Posted on Thursday, 20 April 2017 11:14
The UK government has announced the sale of UK Green Investment Bank (GBI) to a Macquarie-led consortium for GBP 2.30 billion following delays caused by criticism from politicians and environmental campaigners alike.

Despite concerns the privatisation could lead to an asset-stripping, the Australian investment bank beat rival suitors to the punch for the company created to invest in renewable projects on commercial terms.

Macquarie teamed up with Macquarie European Infrastructure Fund 5 (MEIF5) and Universities Superannuation Scheme (USS) on the auction launched in March last year which drew a bid from Sustainable Development Capital.

In order to allay concerns, the deal includes a “special share” arrangement involving the appointment of five independent trustees to safeguard GIB’s green purpose.

Macquarie intends to make GIB its platform for spending in the UK and Europe’s renewable infrastructure by combining it with its own existing local clean energy investment arm.

This enlarged entity will continue to operate from offices in London and Edinburgh and is expected to be one of Europe’s largest teams of renewable project financing specialists.

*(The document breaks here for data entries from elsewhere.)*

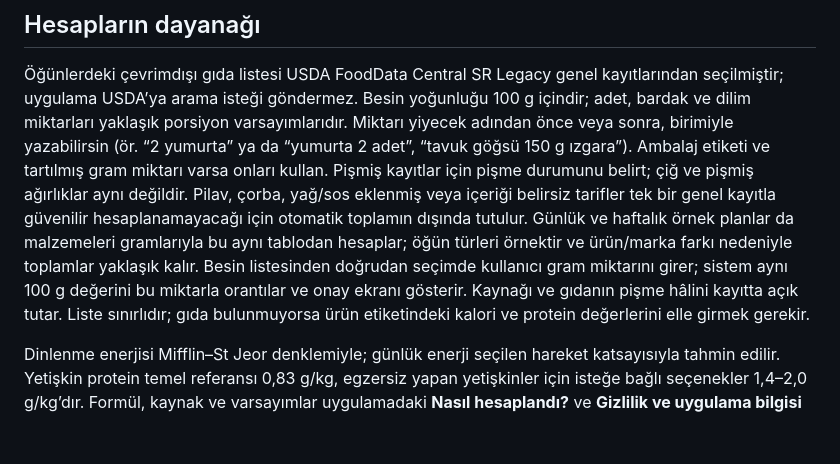
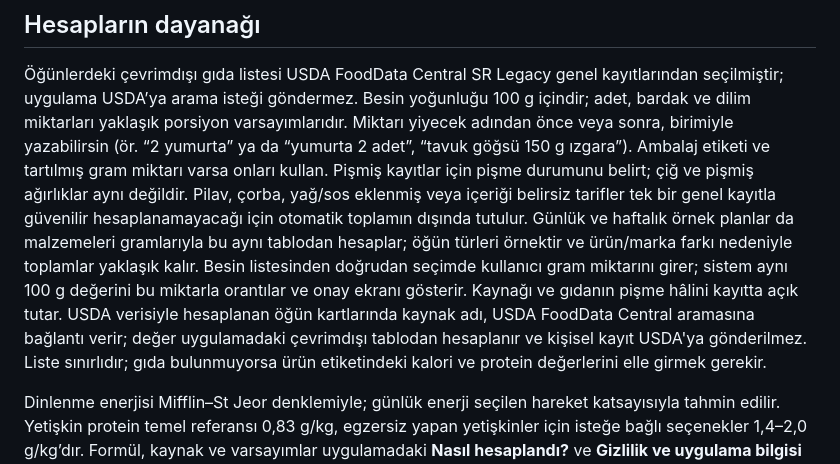
Before and after one commit to Yukselcobannn/First-diet-app, a Markdown page: YAYINLAMA.md, the part around the change. GitHub-like rendering; blank space fills up the shorter version.

Commit message:
Hesaplama ve kaynak açıklamalarını güncelle

```diff
--- a/YAYINLAMA.md
+++ b/YAYINLAMA.md
@@ -27,7 +27,7 @@ Hesaplamalar ve besin değerleri tahminidir; uygulama tıbbi öneri vermez. Sağ
 ## Hesapların dayanağı
 
 Öğünlerdeki çevrimdışı gıda listesi USDA FoodData Central SR Legacy genel kayıtlarından seçilmiştir; uygulama USDA’ya arama isteği göndermez. Besin yoğunluğu 100 g içindir; adet, bardak ve dilim miktarları yaklaşık porsiyon varsayımlarıdır. Miktarı yiyecek adından önce veya sonra, birimiyle yazabilirsin (ör. “2 yumurta” ya da “yumurta 2 adet”, “tavuk göğsü 150 g ızgara”). Ambalaj etiketi ve tartılmış gram miktarı varsa onları kullan. Pişmiş kayıtlar için pişme durumunu belirt; çiğ ve pişmiş ağırlıklar aynı değildir. Pilav, çorba, yağ/sos eklenmiş veya içeriği belirsiz tarifler tek bir genel kayıtla güvenilir hesaplanamayacağı için otomatik toplamın dışında tutulur. Günlük ve haftalık örnek planlar da malzemeleri gramlarıyla bu aynı tablodan hesaplar; öğün türleri örnektir ve ürün/marka farkı nedeniyle toplamlar yaklaşık kalır.
-Besin listesinden doğrudan seçimde kullanıcı gram miktarını girer; sistem aynı 100 g değerini bu miktarla orantılar ve onay ekranı gösterir. Kaynağı ve gıdanın pişme hâlini kayıtta açık tutar. Liste sınırlıdır; gıda bulunmuyorsa ürün etiketindeki kalori ve protein değerlerini elle girmek gerekir.
+Besin listesinden doğrudan seçimde kullanıcı gram miktarını girer; sistem aynı 100 g değerini bu miktarla orantılar ve onay ekranı gösterir. Kaynağı ve gıdanın pişme hâlini kayıtta açık tutar. USDA verisiyle hesaplanan öğün kartlarında kaynak adı, USDA FoodData Central aramasına bağlantı verir; değer uygulamadaki çevrimdışı tablodan hesaplanır ve kişisel kayıt USDA'ya gönderilmez. Liste sınırlıdır; gıda bulunmuyorsa ürün etiketindeki kalori ve protein değerlerini elle girmek gerekir.
 
 Dinlenme enerjisi Mifflin–St Jeor denklemiyle; günlük enerji seçilen hareket katsayısıyla tahmin edilir. Yetişkin protein temel referansı 0,83 g/kg, egzersiz yapan yetişkinler için isteğe bağlı seçenekler 1,4–2,0 g/kg’dır. Formül, kaynak ve varsayımlar uygulamadaki **Nasıl hesaplandı?** ve **Gizlilik ve uygulama bilgisi** alanlarında açıklanır.
 
```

It will manage or supervise more than GBP 4.00 billion of assets and projects and help establish three new investment vehicles – comprising offshore wind, low carbon lending and green infrastructure.

All three will have long-term backers; USS and MEIF5 are bankrolling the renewable power unit, and private pension scheme is joining UK investment trust GCP Infrastructure on the financing platform.

The government, which has provided GIB with total funding of GBP 1.50 billion since 2012, plans to take part in the proposed green infrastructure vehicle.

Macquarie has already committed to the bank’s new target of pushing GBP 3.00 billion into green projects over the next three years, either directly or by arranging capital from other investors.

The privatisation is subject to merger clearance by the European Union and is expected to take around two months.

© Zephus Ltd